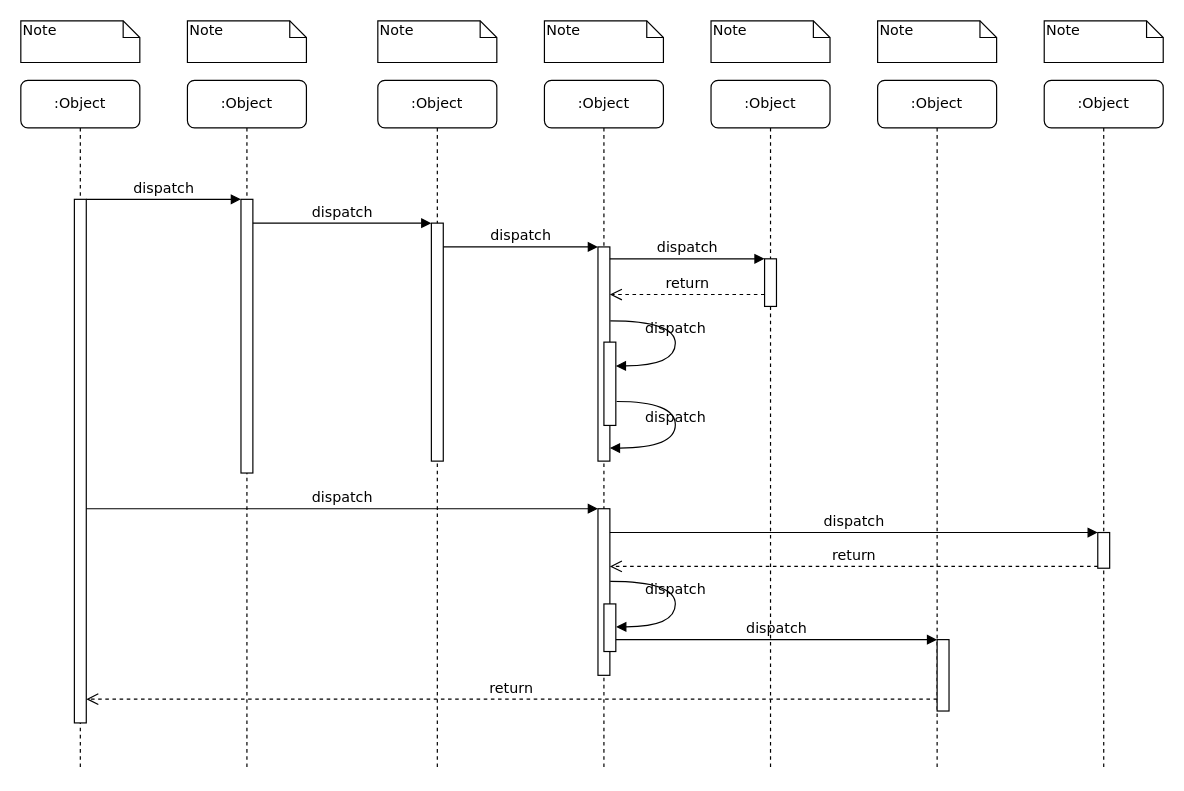
Above: A2_SSD.drawio in critschris/COMP-354 (draw.io), before the change. Source tidied: cells renumbered, new cells numbered last; positions are measured from the earlier drawing's top-left corner, leaving out a move shared by most shapes. Both pictures are drawn from the tidied source at 119%, with x=0, y=0 at pixel (20, 20).
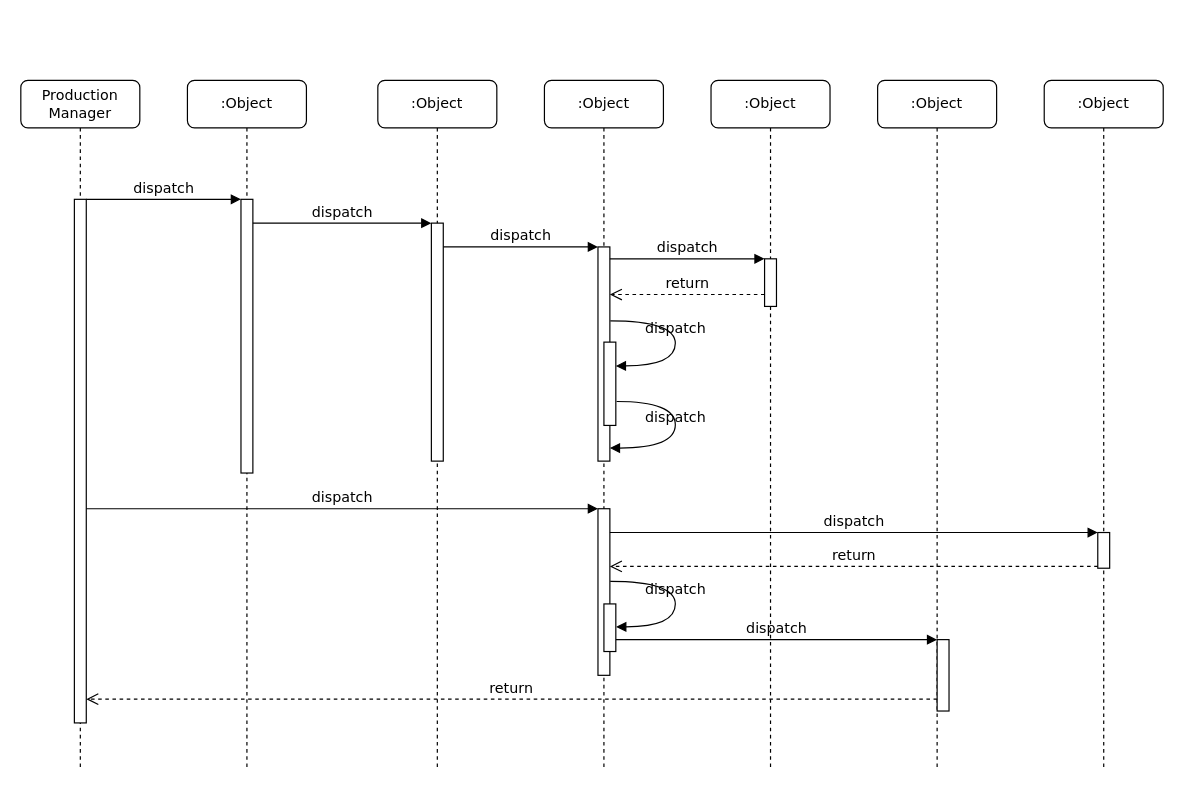
After the change.

Diff of the diagram source:
```diff
@@
-    <mxCell id="10" value=":Object" style="shape=umlLifeline;perimeter=lifelinePerimeter;whiteSpace=wrap;html=1;rounded=1;shadow=0;comic=0;labelBackgroundColor=none;strokeWidth=1;fontFamily=Verdana;fontSize=12;align=center;" parent="1" vertex="1">
+    <mxCell id="10" value="Production Manager" style="shape=umlLifeline;perimeter=lifelinePerimeter;whiteSpace=wrap;html=1;rounded=1;shadow=0;comic=0;labelBackgroundColor=none;strokeWidth=1;fontFamily=Verdana;fontSize=12;align=center;" parent="1" vertex="1">
       <mxGeometry y="50" width="100" height="580" as="geometry" />
     </mxCell>
@@
-    <mxCell id="32" value="Note" style="shape=note;whiteSpace=wrap;html=1;size=14;verticalAlign=top;align=left;spacingTop=-6;rounded=0;shadow=0;comic=0;labelBackgroundColor=none;strokeWidth=1;fontFamily=Verdana;fontSize=12;" parent="1" vertex="1">
-      <mxGeometry width="100" height="35" as="geometry" />
-    </mxCell>
-    <mxCell id="33" value="Note" style="shape=note;whiteSpace=wrap;html=1;size=14;verticalAlign=top;align=left;spacingTop=-6;rounded=0;shadow=0;comic=0;labelBackgroundColor=none;strokeWidth=1;fontFamily=Verdana;fontSize=12;" parent="1" vertex="1">
-      <mxGeometry x="140" width="100" height="35" as="geometry" />
-    </mxCell>
-    <mxCell id="34" value="Note" style="shape=note;whiteSpace=wrap;html=1;size=14;verticalAlign=top;align=left;spacingTop=-6;rounded=0;shadow=0;comic=0;labelBackgroundColor=none;strokeWidth=1;fontFamily=Verdana;fontSize=12;" parent="1" vertex="1">
-      <mxGeometry x="300" width="100" height="35" as="geometry" />
-    </mxCell>
-    <mxCell id="35" value="Note" style="shape=note;whiteSpace=wrap;html=1;size=14;verticalAlign=top;align=left;spacingTop=-6;rounded=0;shadow=0;comic=0;labelBackgroundColor=none;strokeWidth=1;fontFamily=Verdana;fontSize=12;" parent="1" vertex="1">
-      <mxGeometry x="440" width="100" height="35" as="geometry" />
-    </mxCell>
-    <mxCell id="36" value="Note" style="shape=note;whiteSpace=wrap;html=1;size=14;verticalAlign=top;align=left;spacingTop=-6;rounded=0;shadow=0;comic=0;labelBackgroundColor=none;strokeWidth=1;fontFamily=Verdana;fontSize=12;" parent="1" vertex="1">
-      <mxGeometry x="580" width="100" height="35" as="geometry" />
-    </mxCell>
-    <mxCell id="37" value="Note" style="shape=note;whiteSpace=wrap;html=1;size=14;verticalAlign=top;align=left;spacingTop=-6;rounded=0;shadow=0;comic=0;labelBackgroundColor=none;strokeWidth=1;fontFamily=Verdana;fontSize=12;" parent="1" vertex="1">
-      <mxGeometry x="720" width="100" height="35" as="geometry" />
-    </mxCell>
-    <mxCell id="38" value="Note" style="shape=note;whiteSpace=wrap;html=1;size=14;verticalAlign=top;align=left;spacingTop=-6;rounded=0;shadow=0;comic=0;labelBackgroundColor=none;strokeWidth=1;fontFamily=Verdana;fontSize=12;" parent="1" vertex="1">
-      <mxGeometry x="860" width="100" height="35" as="geometry" />
-    </mxCell>
```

■ **What you need to do**
Count each line of the material above that holds the word "perimeter", and state the total with no other text.

■ **Response for this exercise**
2